Figure 2. Piles of goods at western dock area.
At the eastern end of the dock, a greater volume of cargo is visible alongside cargo containers.
Figure 3. Cargo and containers at eastern dock area.
North of the dock, containers have appeared in the container yard as well. The containers are enclosed within an area bounded by the makeshift wall of containers. The reason for this is unclear, although it is likely related to quarantine measures.
Two cargo ships are presently at the offshore wharf, offloading their cargo. The broken ice paths leading from the anchorage to the wharf suggest several cargo ships have offloaded cargo recently. Further downstream, broken ice pathways along the river at the coal and petroleum oil and lubricant (POL) ports suggest the movement of coal and oil continues.
Nampho During the Pandemic
Since the beginning of the pandemic, activity at Nampho has been limited, but it never completely stopped. Activity slowly declined in the first few months of 2020 and then remained at low levels through 2021.
Figure 4. Imagery from April 2020, a few months after North Korea’s border shutdown, shows minimal activity around the docks.
In late 2020, work started to replace concrete under a container crane in the eastern dock area. That December, construction also began on a large building that was completed in 2021 and is considerably larger than the four warehouses at the opposite end of the docks. Its purpose is unknown.

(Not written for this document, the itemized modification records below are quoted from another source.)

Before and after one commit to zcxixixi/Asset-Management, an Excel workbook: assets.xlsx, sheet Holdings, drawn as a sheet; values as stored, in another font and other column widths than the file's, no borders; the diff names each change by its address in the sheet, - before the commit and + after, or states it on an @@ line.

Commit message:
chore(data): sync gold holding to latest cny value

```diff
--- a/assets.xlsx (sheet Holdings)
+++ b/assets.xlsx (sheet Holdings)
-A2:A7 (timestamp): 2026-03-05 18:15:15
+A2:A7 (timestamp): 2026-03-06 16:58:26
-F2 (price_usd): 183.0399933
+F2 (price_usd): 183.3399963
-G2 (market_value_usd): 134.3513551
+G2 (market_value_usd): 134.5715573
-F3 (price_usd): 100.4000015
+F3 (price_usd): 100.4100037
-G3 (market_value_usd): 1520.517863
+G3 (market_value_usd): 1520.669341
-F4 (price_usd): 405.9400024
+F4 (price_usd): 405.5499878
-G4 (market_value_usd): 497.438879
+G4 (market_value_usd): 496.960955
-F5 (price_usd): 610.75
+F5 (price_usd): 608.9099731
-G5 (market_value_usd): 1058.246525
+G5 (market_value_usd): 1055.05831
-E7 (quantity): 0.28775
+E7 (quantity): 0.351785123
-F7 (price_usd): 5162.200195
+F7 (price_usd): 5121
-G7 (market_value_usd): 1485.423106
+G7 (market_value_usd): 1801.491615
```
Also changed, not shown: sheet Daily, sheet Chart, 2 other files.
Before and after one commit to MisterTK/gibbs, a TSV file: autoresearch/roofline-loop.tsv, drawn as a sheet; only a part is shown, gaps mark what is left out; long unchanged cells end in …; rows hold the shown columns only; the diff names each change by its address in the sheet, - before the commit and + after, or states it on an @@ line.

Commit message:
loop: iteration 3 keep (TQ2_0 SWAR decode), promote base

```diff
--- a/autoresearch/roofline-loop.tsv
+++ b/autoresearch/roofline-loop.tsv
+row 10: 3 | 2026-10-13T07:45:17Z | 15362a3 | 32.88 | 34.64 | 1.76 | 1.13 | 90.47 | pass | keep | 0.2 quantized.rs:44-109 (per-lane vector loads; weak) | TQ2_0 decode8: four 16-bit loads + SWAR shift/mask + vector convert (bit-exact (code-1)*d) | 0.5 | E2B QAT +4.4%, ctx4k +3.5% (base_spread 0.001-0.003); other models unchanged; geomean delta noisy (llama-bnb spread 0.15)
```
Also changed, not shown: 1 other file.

The makeshift container walls were first observed in April 2021 and have been present ever since. They are sometimes reconfigured and appear to be in place to separate imported cargo from the rest of the dock.